Selah Sue’s musical dexterity stands out, producing a project filled with elements of R&B, reggae, funk, ska, blues, jazz and soul vibes which reflect her musical influences; who include the likes of Lauryn Hill, Bob Marley, M.I.A. and Erykah Badu. Throughout this album there are tracks reminiscent of songs her music idols would do; such as “Explanations,” with an organic, hip hop soul nature which is just screaming for a feature from Lauryn Hill.

The production on this album is world class and heavily features production by Then Farhot (known for his work with Nneka) and reggae artist Patrice, who both deliver well thought out tracks that perfectly match Selah Sue’s creativity. Album standouts include the electric blues “Crazy Vibes,” which is produced by Farhot who has a tendency to create soulful digital sounds.

Black Part Love” is one of the weaker efforts on the album. Starts off with a pulsating synth beat which is swiftly followed by saxophone heavy jazz beat, the song lacks direction. However, to compensate for messing around with the listeners ears, two peaceful acoustic tracks follow and appease.

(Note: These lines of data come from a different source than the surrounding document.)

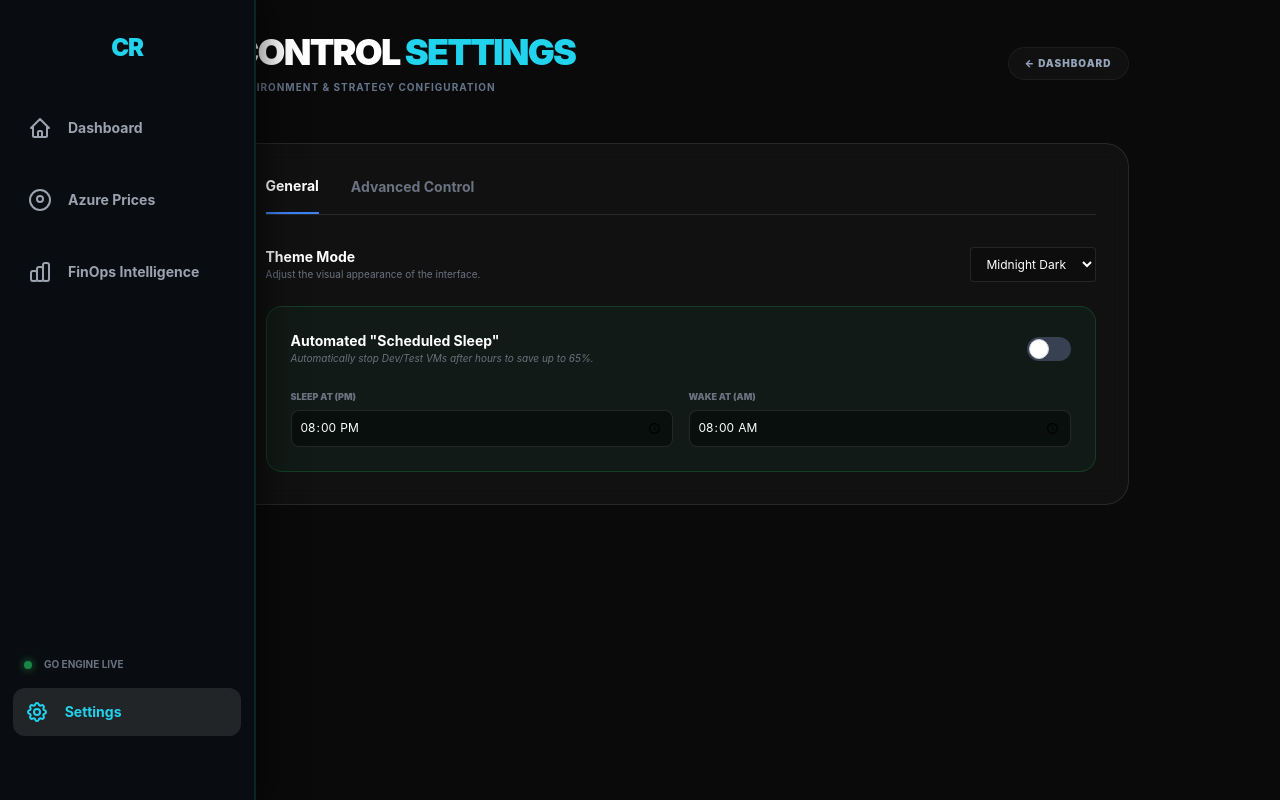
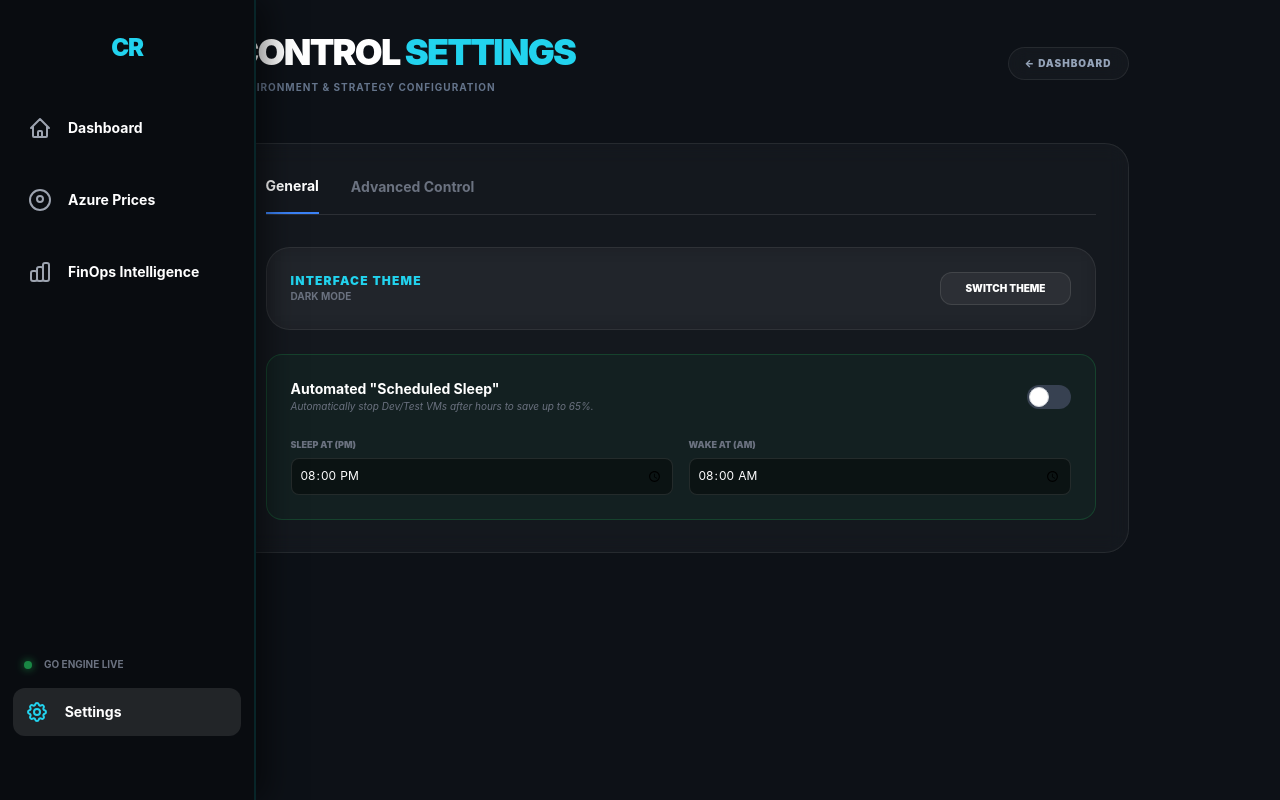
Before and after one commit to ankitrout07/Cloud-Reaper, a Flask app: page /settings in a window 1280 px wide. Run offline with Flask 3, Linux system fonts and the light colour scheme; some libraries are stand-ins or nearby versions.

Commit message:
Theme Addition

```diff
--- /dev/null
+++ b/ui/static/css/main.css
@@ -0,0 +1,54 @@
+:root {
+    /* Variables that change based on theme */
+    --bg-main: #0d1117;
+    --text-main: #ffffff;
+    --sidebar-bg: #090c10;
+    --card-bg: rgba(255, 255, 255, 0.03);
+    --border-color: rgba(255, 255, 255, 0.08);
+    --cyan-primary: #06b6d4;
+}
+
+[data-theme="light"] {
+    --bg-main: #f8fafc; /* Clean Slate Blue/White */
+    --text-main: #0f172a; /* Deep Navy */
+    --sidebar-bg: #ffffff;
+    --card-bg: #ffffff;
+    --border-color: rgba(15, 23, 42, 0.1);
+}
+
+/* Apply variables to core elements */
+body {
+    background-color: var(--bg-main) !important;
+    color: var(--text-main) !important;
+    transition: background-color 0.3s ease, color 0.3s ease;
+}
+
+.glass {
+    background: var(--card-bg) !important;
+    border: 1px solid var(--border-color) !important;
+}
+
+#sidebar {
+    background: var(--sidebar-bg) !important;
+    border-right: 2px solid var(--border-color);
+}
+
+/* Ensure text colors adapt */
+h1, h2, h3, h4, p, span, div {
+    color: var(--text-main);
+}
+
+/* Specialized overrides for light mode readability */
+[data-theme="light"] .text-gray-400,
+[data-theme="light"] .text-gray-500,
+[data-theme="light"] .text-slate-500 {
+    color: #475569;
+}
+
+[data-theme="light"] .bg-white\/5 {
+    background-color: rgba(0, 0, 0, 0.05);
+}
+
+[data-theme="light"] .border-white\/10 {
+    border-color: rgba(0, 0, 0, 0.1);
+}
--- /dev/null
+++ b/ui/static/js/theme.js
@@ -0,0 +1,22 @@
+// Function to apply theme
+function applyTheme(theme) {
+    document.documentElement.setAttribute('data-theme', theme);
+    localStorage.setItem('reaper-theme', theme);
+
+    // Optional: Update any theme-specific icons in the UI
+    const themeStatus = document.getElementById('theme-status-text');
+    if (themeStatus) themeStatus.innerText = theme.toUpperCase() + " MODE";
+}
+
+// Initial check on page load
+(function() {
+    const savedTheme = localStorage.getItem('reaper-theme') || 'dark';
+    applyTheme(savedTheme);
+})();
+
+// Toggle function for the button in Settings
+function toggleAppTheme() {
+    const currentTheme = document.documentElement.getAttribute('data-theme');
+    const newTheme = currentTheme === 'dark' ? 'light' : 'dark';
+    applyTheme(newTheme);
+}
--- a/ui/templates/finops.html
+++ b/ui/templates/finops.html
@@ -4,7 +4,9 @@
     <meta charset="UTF-8">
     <meta name="viewport" content="width=device-width, initial-scale=1.0">
     <title>Cloud Reaper | FinOps Intelligence</title>
+    <link rel="stylesheet" href="/static/css/main.css">
     <script src="https://cdn.tailwindcss.com"></script>
+    <script src="/static/js/theme.js"></script>
     <link href="https://fonts.googleapis.com/css2?family=Outfit:wght@300;400;600;700&family=JetBrains+Mono:wght@400;700&display=swap" rel="stylesheet">
     <style>
         :root {
--- a/ui/templates/index.html
+++ b/ui/templates/index.html
@@ -4,7 +4,9 @@
     <meta charset="UTF-8">
     <meta name="viewport" content="width=device-width, initial-scale=1.0">
     <title>Cloud Reaper | Dashboard</title>
+    <link rel="stylesheet" href="/static/css/main.css">
     <script src="https://cdn.tailwindcss.com"></script>
+    <script src="/static/js/theme.js"></script>
     <style>
         body {
             background: #0d1117;
--- a/ui/templates/pricing.html
+++ b/ui/templates/pricing.html
@@ -4,7 +4,9 @@
     <meta charset="UTF-8">
     <meta name="viewport" content="width=device-width, initial-scale=1.0">
     <title>Cloud Reaper | Price Catalog</title>
+    <link rel="stylesheet" href="/static/css/main.css">
     <script src="https://cdn.tailwindcss.com"></script>
+    <script src="/static/js/theme.js"></script>
     <link href="https://fonts.googleapis.com/css2?family=Inter:wght@400;700;900&display=swap" rel="stylesheet">
     <style>
         body {
--- a/ui/templates/settings.html
+++ b/ui/templates/settings.html
@@ -5,8 +5,9 @@
     <meta charset="UTF-8">
     <meta name="viewport" content="width=device-width, initial-scale=1.0">
     <title>Settings | Cloud-Reaper</title>
-    <link rel="stylesheet" href="/static/css/style.css">
+    <link rel="stylesheet" href="/static/css/main.css">
     <script src="https://cdn.tailwindcss.com"></script>
+    <script src="/static/js/theme.js"></script>
     <style>
         .glass {
             background: rgba(255, 255, 255, 0.03);
@@ -186,16 +187,14 @@
             </div>
 
             <div id="general-tab" class="space-y-6">
-                <div class="flex justify-between items-center">
+                <div class="glass p-6 flex justify-between items-center mt-4">
                     <div>
-                        <p class="text-sm font-bold">Theme Mode</p>
-                        <p class="text-[10px] text-gray-500">Adjust the visual appearance of the interface.</p>
+                        <h4 class="text-xs font-black uppercase tracking-widest text-cyan-400">Interface Theme</h4>
+                        <p id="theme-status-text" class="text-[10px] text-gray-500 font-bold uppercase">DARK MODE</p>
                     </div>
-                    <select
-                        class="bg-black/20 border border-white/10 rounded px-3 py-2 text-xs outline-none focus:border-blue-500">
-                        <option>Midnight Dark</option>
-                        <option>Cloud Light</option>
-                    </select>
+                    <button onclick="toggleAppTheme()" class="px-6 py-2 bg-white/5 border border-white/10 rounded-xl hover:bg-cyan-500/20 hover:border-cyan-500/50 transition-all text-[10px] font-black uppercase">
+                        Switch Theme
+                    </button>
                 </div>
 
                 <div class="p-6 bg-green-500/5 border border-green-500/20 rounded-2xl mt-8">
```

On “Mommy”, Selah Sue gives praise to her mum and on “Explanations” she expresses her insecurities, showcasing her innocent and vulnerable sides. Collaborating with soulful veteran Cee Lo Green on “Please,” Sue demonstrates her versatility, easily put her raggamuffin ways to the side and sing a pure classic. [Cee Lo loved the track so much he put it on his Ladykiller album.]

Onwards Selah Sue continues with soulful vibes on “Summertime,” which has a chilled but melancholy disposition; though sadness and Selah Sue is not match at all. Redeeming herself again, the spirit and tempo of the album uplifts again with the reggae fusions – “Crazy Sufferin Style” and “Fyah Fyah” – and ends with the dynamic and strange spoken word performance of “Just Because I Do.”

Emerging with a generation pulling down musical boundaries, Selah Sue succeeds in debuting an entertaining LP, loaded with soulful, engaging delivery of a unique perspective.

Selah Sue – Selah Sue [LP]
Released: August 21, 2012
Label: Columbia Records
Buy: iTunes / /